§ Work order:
Apart from the pictures, everything in the lines below must be printed exactly.

§ Extracted records:
[Start of section]

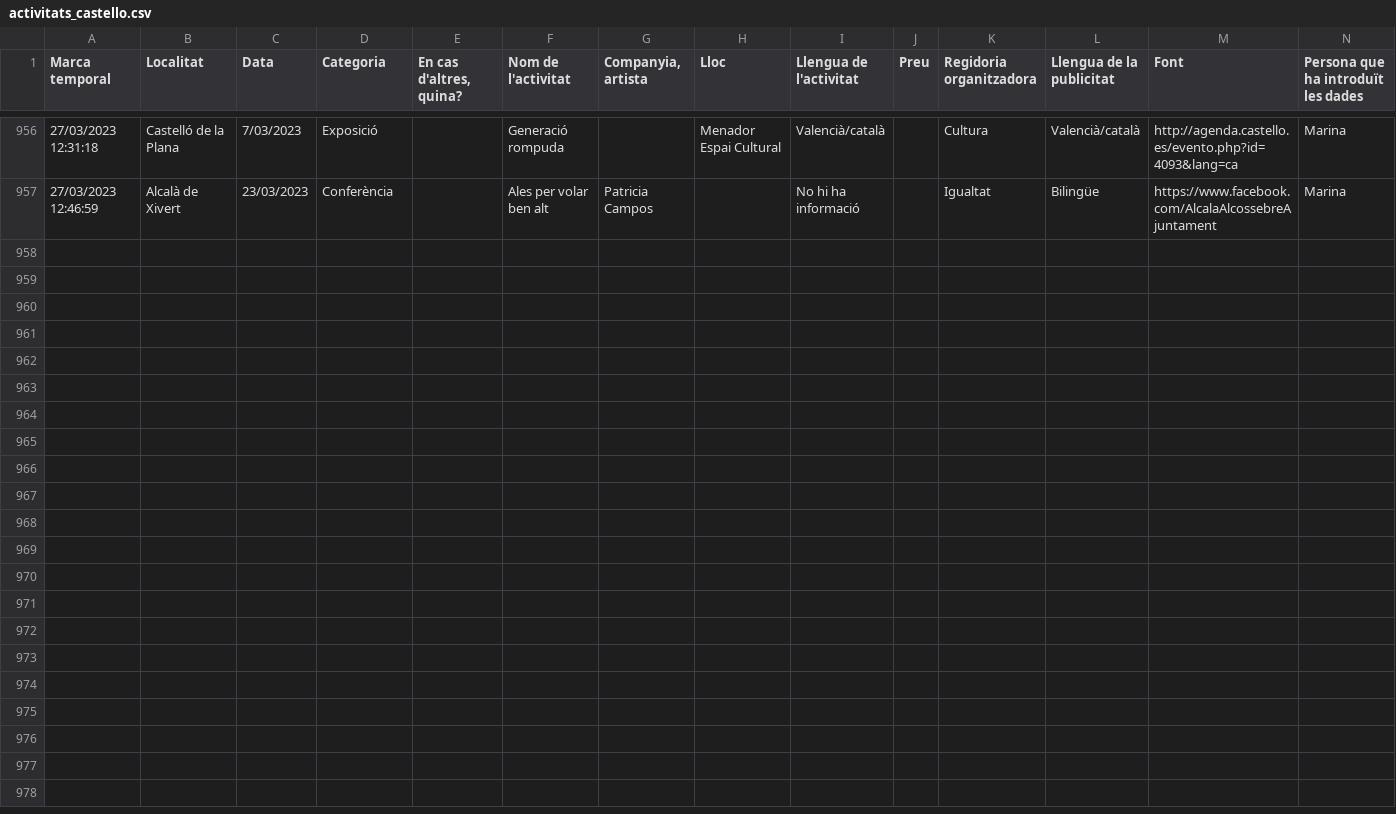
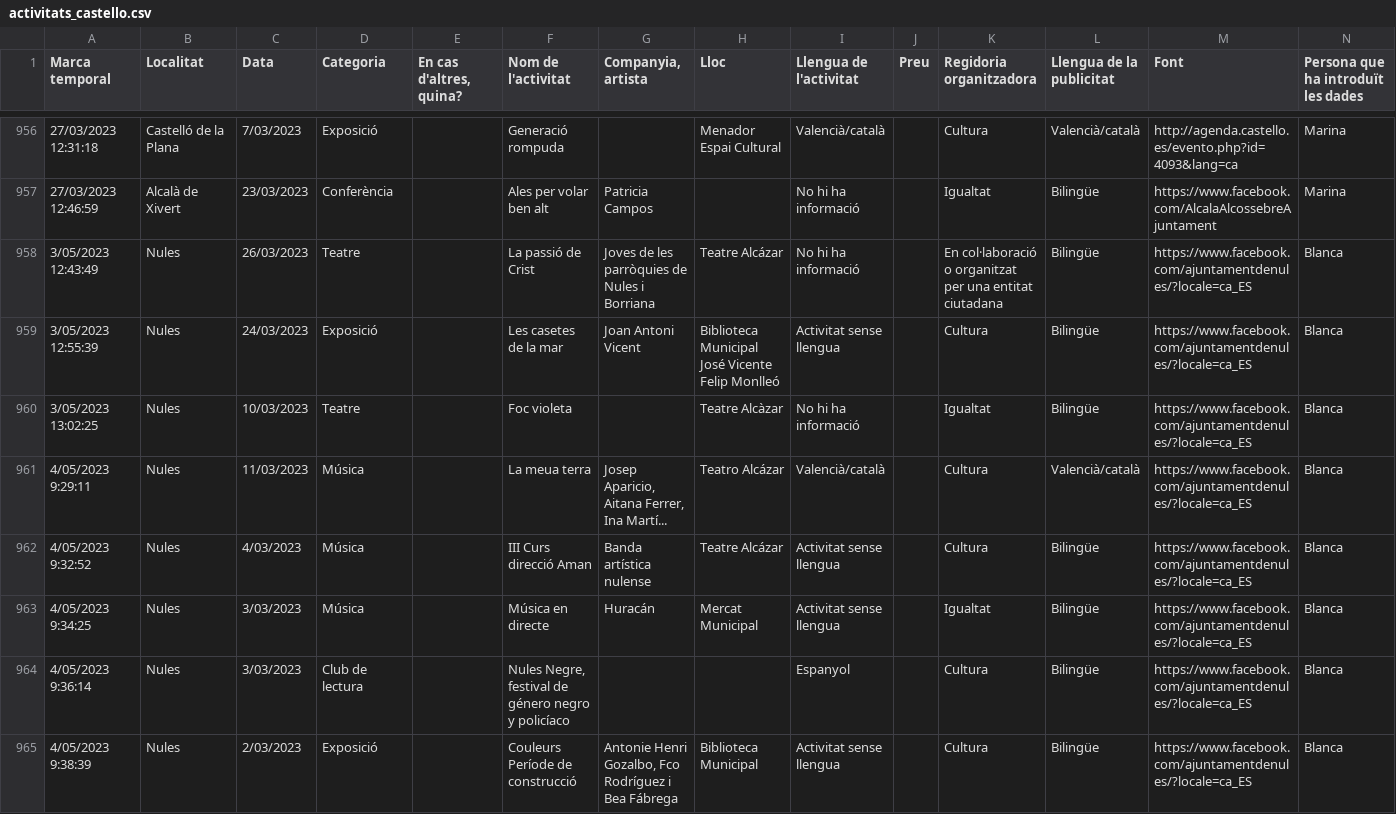
Before and after one commit to JQ-MC/acpv-projecte-linguistic, a CSV file: data/activitats_castello.csv, drawn as a sheet; only a part is shown, gaps mark what is left out; the diff covers the shown part only; the diff names each change by its address in the sheet, - before the commit and + after, or states it on an @@ line.

Commit message:
new data

```diff
--- a/data/activitats_castello.csv
+++ b/data/activitats_castello.csv
+row 958: 3/05/2023 12:43:49 | Nules | 26/03/2023 | Teatre |  | La passió de Crist | Joves de les parròquies de Nules i Borriana | Teatre Alcázar | No hi ha informació |  | En col·laboració o organitzat per una entitat ciutadana | Bilingüe | https://www.facebook.com/ajuntamentdenules/?locale=ca_ES | Blanca
+row 959: 3/05/2023 12:55:39 | Nules | 24/03/2023 | Exposició |  | Les casetes de la mar | Joan Antoni Vicent | Biblioteca Municipal José Vicente Felip Monlleó | Activitat sense llengua |  | Cultura | Bilingüe | https://www.facebook.com/ajuntamentdenules/?locale=ca_ES | Blanca
+row 960: 3/05/2023 13:02:25 | Nules | 10/03/2023 | Teatre |  | Foc violeta |  | Teatre Alcàzar | No hi ha informació |  | Igualtat | Bilingüe | https://www.facebook.com/ajuntamentdenules/?locale=ca_ES | Blanca
+row 961: 4/05/2023 9:29:11 | Nules | 11/03/2023 | Música |  | La meua terra | Josep Aparicio, Aitana Ferrer, Ina Martí... | Teatro Alcázar | Valencià/català |  | Cultura | Valencià/català | https://www.facebook.com/ajuntamentdenules/?locale=ca_ES | Blanca
+row 962: 4/05/2023 9:32:52 | Nules | 4/03/2023 | Música |  | III Curs direcció Aman | Banda artística nulense | Teatre Alcázar | Activitat sense llengua |  | Cultura | Bilingüe | https://www.facebook.com/ajuntamentdenules/?locale=ca_ES | Blanca
+row 963: 4/05/2023 9:34:25 | Nules | 3/03/2023 | Música |  | Música en directe | Huracán | Mercat Municipal | Activitat sense llengua |  | Igualtat | Bilingüe | https://www.facebook.com/ajuntamentdenules/?locale=ca_ES | Blanca
+row 964: 4/05/2023 9:36:14 | Nules | 3/03/2023 | Club de lectura |  | Nules Negre, festival de género negro y policíaco |  |  | Espanyol |  | Cultura | Bilingüe | https://www.facebook.com/ajuntamentdenules/?locale=ca_ES | Blanca
+row 965: 4/05/2023 9:38:39 | Nules | 2/03/2023 | Exposició |  | Couleurs Període de construcció | Antonie Henri Gozalbo, Fco Rodríguez i Bea Fábrega | Biblioteca Municipal | Activitat sense llengua |  | Cultura | Bilingüe | https://www.facebook.com/ajuntamentdenules/?locale=ca_ES | Blanca
```
Also changed, not shown: 8 added rows and 1 edited cell elsewhere in this file, data/activitats_alacant.csv, data/activitats_summaries.csv, 3 other files.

[End of section]

§ Response:
Before and after one commit to JQ-MC/acpv-projecte-linguistic, a CSV file: data/activitats_castello.csv, drawn as a sheet; only a part is shown, gaps mark what is left out; the diff covers the shown part only; the diff names each change by its address in the sheet, - before the commit and + after, or states it on an @@ line.

Commit message:
new data

```diff
--- a/data/activitats_castello.csv
+++ b/data/activitats_castello.csv
+row 958: 3/05/2023 12:43:49 | Nules | 26/03/2023 | Teatre |  | La passió de Crist | Joves de les parròquies de Nules i Borriana | Teatre Alcázar | No hi ha informació |  | En col·laboració o organitzat per una entitat ciutadana | Bilingüe | https://www.facebook.com/ajuntamentdenules/?locale=ca_ES | Blanca
+row 959: 3/05/2023 12:55:39 | Nules | 24/03/2023 | Exposició |  | Les casetes de la mar | Joan Antoni Vicent | Biblioteca Municipal José Vicente Felip Monlleó | Activitat sense llengua |  | Cultura | Bilingüe | https://www.facebook.com/ajuntamentdenules/?locale=ca_ES | Blanca
+row 960: 3/05/2023 13:02:25 | Nules | 10/03/2023 | Teatre |  | Foc violeta |  | Teatre Alcàzar | No hi ha informació |  | Igualtat | Bilingüe | https://www.facebook.com/ajuntamentdenules/?locale=ca_ES | Blanca
+row 961: 4/05/2023 9:29:11 | Nules | 11/03/2023 | Música |  | La meua terra | Josep Aparicio, Aitana Ferrer, Ina Martí... | Teatro Alcázar | Valencià/català |  | Cultura | Valencià/català | https://www.facebook.com/ajuntamentdenules/?locale=ca_ES | Blanca
+row 962: 4/05/2023 9:32:52 | Nules | 4/03/2023 | Música |  | III Curs direcció Aman | Banda artística nulense | Teatre Alcázar | Activitat sense llengua |  | Cultura | Bilingüe | https://www.facebook.com/ajuntamentdenules/?locale=ca_ES | Blanca
+row 963: 4/05/2023 9:34:25 | Nules | 3/03/2023 | Música |  | Música en directe | Huracán | Mercat Municipal | Activitat sense llengua |  | Igualtat | Bilingüe | https://www.facebook.com/ajuntamentdenules/?locale=ca_ES | Blanca
+row 964: 4/05/2023 9:36:14 | Nules | 3/03/2023 | Club de lectura |  | Nules Negre, festival de género negro y policíaco |  |  | Espanyol |  | Cultura | Bilingüe | https://www.facebook.com/ajuntamentdenules/?locale=ca_ES | Blanca
+row 965: 4/05/2023 9:38:39 | Nules | 2/03/2023 | Exposició |  | Couleurs Període de construcció | Antonie Henri Gozalbo, Fco Rodríguez i Bea Fábrega | Biblioteca Municipal | Activitat sense llengua |  | Cultura | Bilingüe | https://www.facebook.com/ajuntamentdenules/?locale=ca_ES | Blanca
```
Also changed, not shown: 8 added rows and 1 edited cell elsewhere in this file, data/activitats_alacant.csv, data/activitats_summaries.csv, 3 other files.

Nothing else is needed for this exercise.